Donald Trump speaks as Ben Carson looks on during the CNBC GOP debate in Boulder, Colorado, on October 28. Carson and Trump, the leaders in early polling, both have high favorability ratings among Republicans. Rick Wilking/REUTERS

After the September 16 Republican debate, Donald Trump's poll numbers started to slump for the first time in his presidential campaign. Once a lock to be in the high 20s, Trump now registers around or below 25 percent in most national polls. The real estate mogul and self-publicity genius hasn't fallen out of the race, but declining favorability numbers suggest he is becoming more polarizing among the general electorate.

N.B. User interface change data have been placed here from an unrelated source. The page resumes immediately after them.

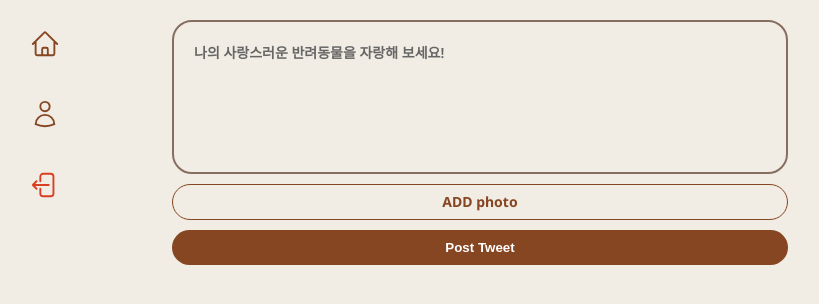
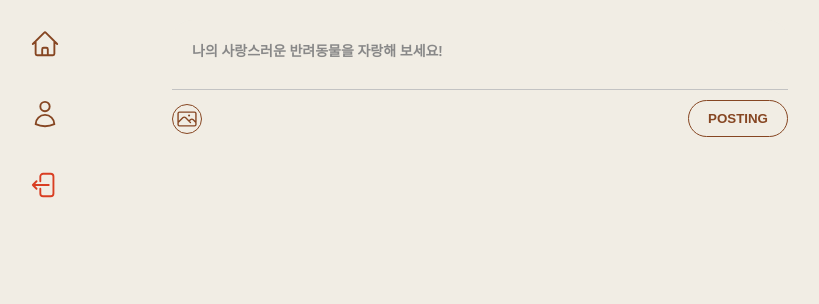
Before and after one commit to namoong0917/inthezoo, a React (Vite) app: page / in a window 1280 px wide. Shown: the top 304 px of the page, without its empty margins (262-1081 px from the left). Built offline with nearby package versions, Linux system fonts and the light colour scheme; no server answers; sample sign-in values are in the browser's storage.

Commit message:
post Form 스타일 수정

```diff
--- a/src/components/post-tweet-form.tsx
+++ b/src/components/post-tweet-form.tsx
@@ -9,34 +9,44 @@ const Form = styled.form`
 
 const TextArea = styled.textarea`
   padding: 20px;
-  border: 2px solid #866e60;
-  border-radius: 20px;
-  color: #000;
-  width: 100%;
+  border: none;
+  border-bottom: 1.5px solid #c3c3c3;
+  border-radius: 20px 20px 0 0;
+  height: 70px;
+  color: #333;
   resize: none;
   transition: 0.5s;
   &::placeholder {
-    color: #666;
+    color: #888;
     font-size: 1.4rem;
     font-weight: 600;
   }
   &:focus {
     background: #fffaf5;
     outline: none;
-    border: 2px solid #864622;
+    border-bottom: 1.5px solid #864622;
+    height: 200px;
   }
 `;
 
 const AttachFileButton = styled.label`
-  padding: 10px 0;
   color: #864622;
-  text-align: center;
-  border-radius: 20px;
-  border: 1px solid #864622;
-  font-size: 14px;
-  font-weight: 600;
+  border: 1.5px solid #864622;
   cursor: pointer;
-  font-weight: 700;
+  width: 30px;
+  height: 30px;
+  border-radius: 50%;
+  position: relative;
+  &:hover {
+    opacity: 0.7;
+  }
+  .imgBtn {
+    position: absolute;
+    transform: translate(-50%, -50%);
+    left: 50%;
+    top: 50%;
+    width: 22px;
+  }
 `;
 
 const AttachFileInput = styled.input`
@@ -44,17 +54,32 @@ const AttachFileInput = styled.input`
 `;
 
 const SubmitBtn = styled.input`
-  background: #864622;
+  text-transform: uppercase;
+  width: 100px;
+  /* background: #864622; */
   color: #fff;
   font-weight: 700;
   border: none;
   padding: 10px 0;
   border-radius: 20px;
+  background: none;
+  color: #864622;
+  border: 1.5px solid #864622;
+  transition: all.2s;
   cursor: pointer;
   &:hover,
   &:active {
+    background: #864622;
+    color: #fff;
+    transition: all.2s;
     opacity: 0.9;
   }
+`;
+
+const BtnWrap = styled.div`
+  display: flex;
+  justify-content: space-between;
+  align-items: center;
 `;
 
 export default function PostTweetForm() {
@@ -74,13 +99,31 @@ export default function PostTweetForm() {
     <Form>
       <TextArea
         rows={5}
-        maxLength={300}
+        maxLength={500}
         onChange={onChange}
         value={tweet}
         placeholder="나의 사랑스러운 반려동물을 자랑해 보세요!"
       />
+      <BtnWrap>
         <AttachFileButton htmlFor="file">
-        {file ? "Photo added ✅" : "ADD photo"}
+          {file ? (
+            "Photo added ✅"
+          ) : (
+            <svg
+              xmlns="http://www.w3.org/2000/svg"
+              fill="none"
+              viewBox="0 0 24 24"
+              strokeWidth={1.5}
+              stroke="currentColor"
+              className="w-6 h-6 imgBtn"
+            >
+              <path
+                strokeLinecap="round"
+                strokeLinejoin="round"
+                d="m2.25 15.75 5.159-5.159a2.25 2.25 0 0 1 3.182 0l5.159 5.159m-1.5-1.5 1.409-1.409a2.25 2.25 0 0 1 3.182 0l2.909 2.909m-18 3.75h16.5a1.5 1.5 0 0 0 1.5-1.5V6a1.5 1.5 0 0 0-1.5-1.5H3.75A1.5 1.5 0 0 0 2.25 6v12a1.5 1.5 0 0 0 1.5 1.5Zm10.5-11.25h.008v.008h-.008V8.25Zm.375 0a.375.375 0 1 1-.75 0 .375.375 0 0 1 .75 0Z"
+              />
+            </svg>
+          )}
         </AttachFileButton>
         <AttachFileInput
           onChange={onFileChange}
@@ -90,10 +133,8 @@ export default function PostTweetForm() {
         />
         {/* label의 htmlFor 값, input의 id 값
 			둘이 같으면 label을 눌렀을 때 file 버튼을 클릭하는 것과 같게 동작한다. */}
-      <SubmitBtn
-        type="submit"
-        value={isLoading ? "Posting..." : "Post Tweet"}
-      />
+        <SubmitBtn type="submit" value={isLoading ? "posting..." : "posting"} />
+      </BtnWrap>
     </Form>
   );
 }
```
Lines whose indentation alone changed are shown as unchanged.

According to the latest ABC/Washington Post polls, Trump is nearly tied with Ben Carson in terms of gross favorability within the party—71 percent of Republicans view Carson favorably, with 69 percent for Trump. That outstrips their "establishment" rivals Jeb Bush, Marco Rubio and Ted Cruz, who all hover in the mid- to high 50s.

However, to understand how likable a candidate actually is, you have to take into account his or her net favorability. Although 69 percent of Republicans view Trump favorably, 29 percent view him unfavorably, a much higher number than Carson's 18 percent. The picture here is awful for Bush, who is disliked by 37 percent of respondents from his own party.

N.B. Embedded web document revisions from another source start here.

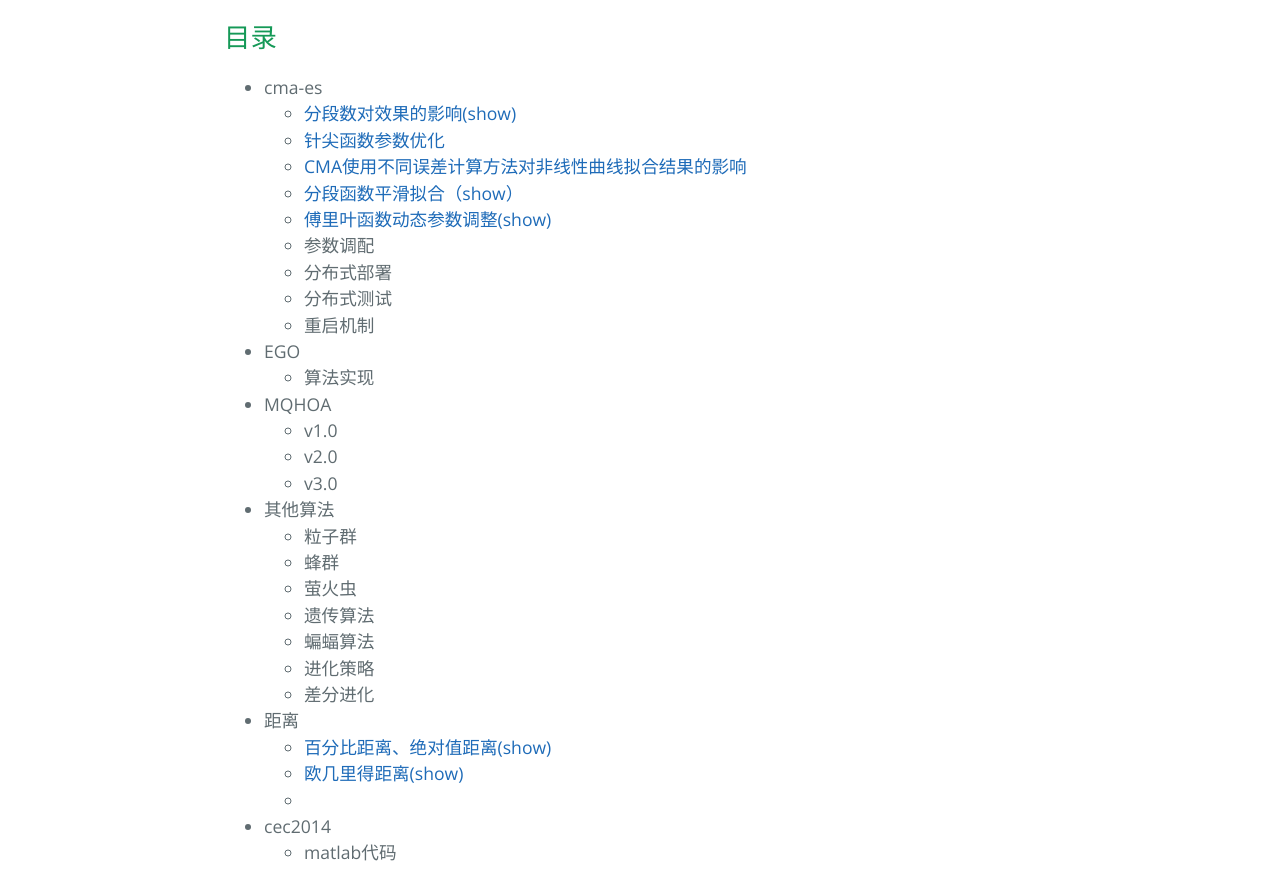
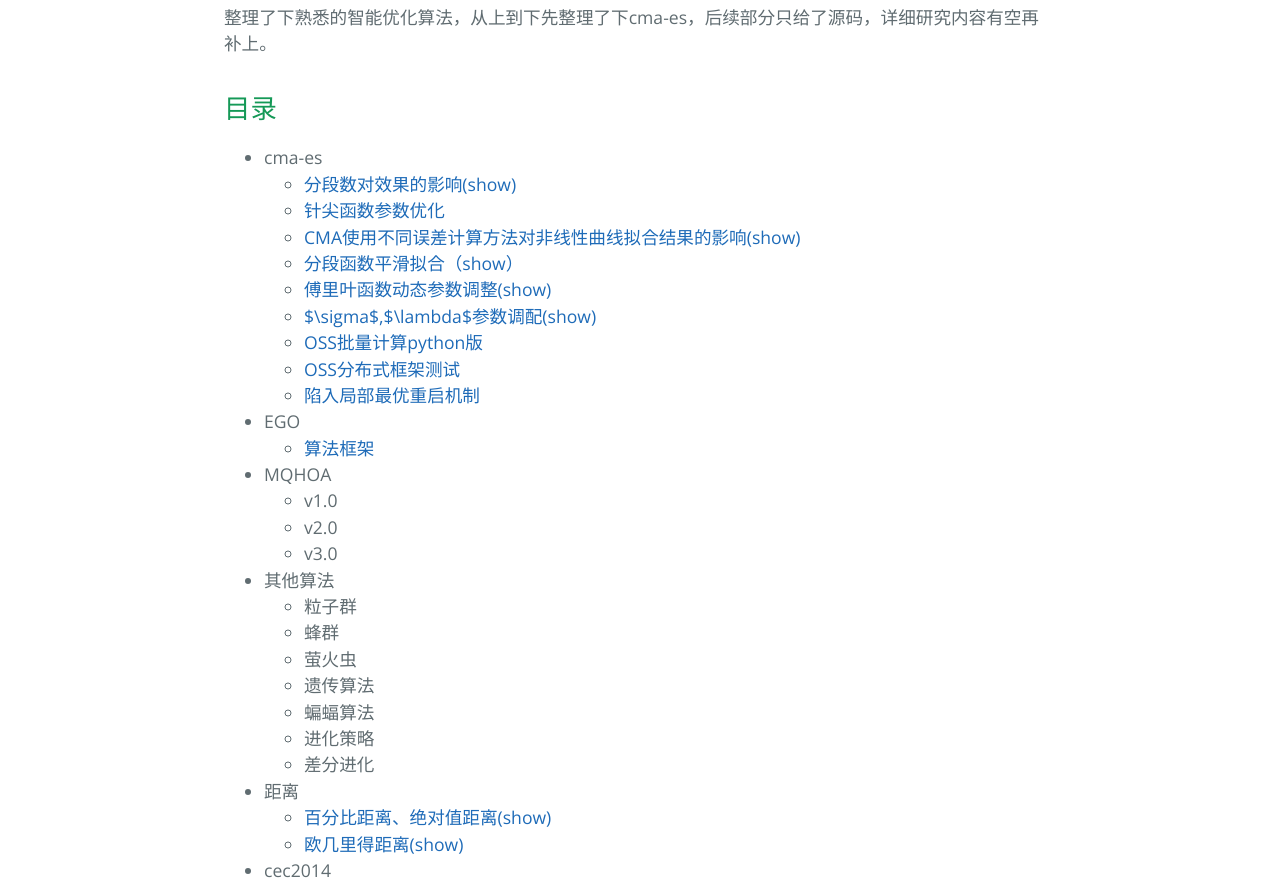
Before and after one commit to luzhijun/Optimization, a plain HTML site: page index.html in a window 1280 px wide. Shown: the part 513-1393 px from the top of the page. Drawn offline with nearby package versions, Linux system fonts and the light colour scheme.

Commit message:
Create gh-pages branch via GitHub

```diff
--- a/index.html
+++ b/index.html
@@ -24,7 +24,9 @@
 <p></p>
 
 <h1>
-<a id="目前最优化研究成果" class="anchor" href="#%E7%9B%AE%E5%89%8D%E6%9C%80%E4%BC%98%E5%8C%96%E7%A0%94%E7%A9%B6%E6%88%90%E6%9E%9C" aria-hidden="true"><span aria-hidden="true" class="octicon octicon-link"></span></a>目前最优化研究成果</h1>
+<a id="最优化研究" class="anchor" href="#%E6%9C%80%E4%BC%98%E5%8C%96%E7%A0%94%E7%A9%B6" aria-hidden="true"><span aria-hidden="true" class="octicon octicon-link"></span></a>最优化研究</h1>
+
+<p>整理了下熟悉的智能优化算法，从上到下先整理了下cma-es，后续部分只给了源码，详细研究内容有空再补上。</p>
 
 <h2>
 <a id="目录" class="anchor" href="#%E7%9B%AE%E5%BD%95" aria-hidden="true"><span aria-hidden="true" class="octicon octicon-link"></span></a>目录</h2>
@@ -35,19 +37,19 @@
 <ul>
 <li><a href="fenduan.html">分段数对效果的影响(show)</a></li>
 <li><a href="https://github.com/luzhijun/Optimization/tree/gh-pages/cma-es/cluster">针尖函数参数优化</a></li>
-<li><a href="img/pdf/CMA%E4%BD%BF%E7%94%A8%E4%B8%8D%E5%90%8C%E8%AF%AF%E5%B7%AE%E8%AE%A1%E7%AE%97%E6%96%B9%E6%B3%95%E5%AF%B9%E9%9D%9E%E7%BA%BF%E6%80%A7%E6%9B%B2%E7%BA%BF%E6%8B%9F%E5%90%88%E7%BB%93%E6%9E%9C%E7%9A%84%E5%BD%B1%E5%93%8D.pdf">CMA使用不同误差计算方法对非线性曲线拟合结果的影响</a></li>
+<li><a href="img/pdf/CMA%E4%BD%BF%E7%94%A8%E4%B8%8D%E5%90%8C%E8%AF%AF%E5%B7%AE%E8%AE%A1%E7%AE%97%E6%96%B9%E6%B3%95%E5%AF%B9%E9%9D%9E%E7%BA%BF%E6%80%A7%E6%9B%B2%E7%BA%BF%E6%8B%9F%E5%90%88%E7%BB%93%E6%9E%9C%E7%9A%84%E5%BD%B1%E5%93%8D.pdf">CMA使用不同误差计算方法对非线性曲线拟合结果的影响(show)</a></li>
 <li><a href="pinghua.html">分段函数平滑拟合（show）</a></li>
 <li><a href="img/pdf/UseMQHOATOFitParameters.pdf">傅里叶函数动态参数调整(show)</a></li>
-<li>参数调配</li>
-<li>分布式部署</li>
-<li>分布式测试</li>
-<li>重启机制</li>
+<li><a href="sigma.html">$\sigma$,$\lambda$参数调配(show)</a></li>
+<li><a href="https://github.com/luzhijun/Optimization/tree/gh-pages/cma-es/batchcompute_python_sdk">OSS批量计算python版</a></li>
+<li><a href="https://github.com/luzhijun/Optimization/tree/gh-pages/cma-es/test_ud">OSS分布式框架测试</a></li>
+<li><a href="https://github.com/luzhijun/Optimization/tree/gh-pages/cma-es/restart">陷入局部最优重启机制</a></li>
 </ul>
 </li>
 <li>EGO
 
 <ul>
-<li>算法实现</li>
+<li><a href="https://github.com/luzhijun/Optimization/tree/gh-pages/EGO">算法框架</a></li>
 </ul>
 </li>
 <li>MQHOA
@@ -75,7 +77,6 @@
 <ul>
 <li><a href="img/pdf/%E7%99%BE%E5%88%86%E6%AF%94%E8%B7%9D%E7%A6%BB%E4%B8%8E%E5%85%B6%E4%BB%96%E8%B7%9D%E7%A6%BB%E6%9C%80%E5%B0%8F%E4%BA%8C%E4%B9%98%E6%B3%95%E6%8B%9F%E5%90%88%E7%A0%94%E7%A9%B6.pdf">百分比距离、绝对值距离(show)</a></li>
 <li><a href="img/pdf/%E7%82%B9%E5%88%B0%E7%9B%B4%E7%BA%BF%E8%B7%9D%E7%A6%BB%E4%B8%8E%E5%9E%82%E7%BA%BF%E8%B7%9D%E7%A6%BB%E7%9A%84%E5%B9%B3%E6%96%B9%E5%92%8C%E6%9C%80%E5%B0%8F%E6%B3%95%E5%9C%A8%E7%9B%B4%E7%BA%BF%E5%9B%9E%E5%BD%92%E4%B8%AD%E7%9A%84%E7%A0%94%E7%A9%B6.pdf">欧几里得距离(show)</a></li>
-<li>
 </ul>
 </li>
 <li>cec2014
@@ -89,7 +90,7 @@
 <h2>
 <a id="说明" class="anchor" href="#%E8%AF%B4%E6%98%8E" aria-hidden="true"><span aria-hidden="true" class="octicon octicon-link"></span></a>说明</h2>
 
-<p><em>有部分项目有html动态展现效果显示</em></p>
+<p>show部分为html或者pdf显示效果。部分html有视频显示，由于国内视频中转站考虑速度原因采取http链接，国外youtube的https链接在国内又用不上，而github采用https链接，https网站包含http链接会认为不安全，所以会出现<em>视频无法显示情况</em>，只有手工操作下，比如火狐在地址栏左边点一下允许不安全链接即可显示。  </p>
 
       <footer class="site-footer">
         <span class="site-footer-owner"><a href="https://github.com/luzhijun/Optimization">Optimization</a> is maintained by <a href="https://github.com/luzhijun">luzhijun</a>.</span>
```
Also changed, not shown: params.json (+1 -1 lines).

Ignoring party affiliations, 60 percent of American voters view Trump unfavorably, a sign that he is very popular with his base but provokes a strong negative reaction from the general public. In contrast, Carson tends to be well-liked by both parties.

Although Carson has had bad publicity, during the debates he has mostly hit singles by never attacking another candidate and consistently staying on message. His grandfatherly tone and sleepy demeanor probably help him avoid the negative associations Trump elicits with his braggadocious approach.

For an extremely likable candidate such as Carson, the debate strategy is usually to do no harm. One significant debate slipup can change the perception of a candidate, provided that it's memorable enough.

The ABC/Washington Post unfavorability numbers may be skewed slightly high—only about one-fifth of the respondents were Republicans, a smaller share than in the actual population. That means the people polled were mostly likely predisposed to disliking Trump. Nevertheless, the new numbers roughly match up with general trends. Based on The Huffington Post's aggregation of the most recent national polls, about 53 percent of Americans view Trump unfavorably. The ABC/Washington Post poll also shows him with the highest "strongly unfavorable" rating, a number that historically doesn't bode well for a candidate with his extraordinarily high level of name recognition.

One of the biggest questions heading into Tuesday night's debate is how Carson's positive numbers will square with his recent negative press. He may have to answer questions about his week of controversy, which started when CNN began investigating claims in his autobiography about trying to stab someone as a teenager. And he may have to respond to attacks from other candidates who question his trustworthiness, especially over his discredited claim that he got into West Point with a full scholarship. Carson's high publicity makes him a target for the moderators and the other candidates, and the more speaking time he has, the more likely he is to alienate voters with his unorthodox views on issues like Medicare—he favors abolishing it—and the debt ceiling (in a radio interview with Kai Ryssdal of public radio's Marketplace, it was apparent he didn't understand what it was).

Carson's other slipups, such as stating that the Egyptian pyramids were used to store grain, have been well-publicized on daytime TV but may not come up in Tuesday's Fox/Wall Street Journal debate, which is supposed to focus on economics.

Some of Carson's closest colleagues have been pained by his string of controversial statements. Nevertheless, it seems he still has plenty of admirers.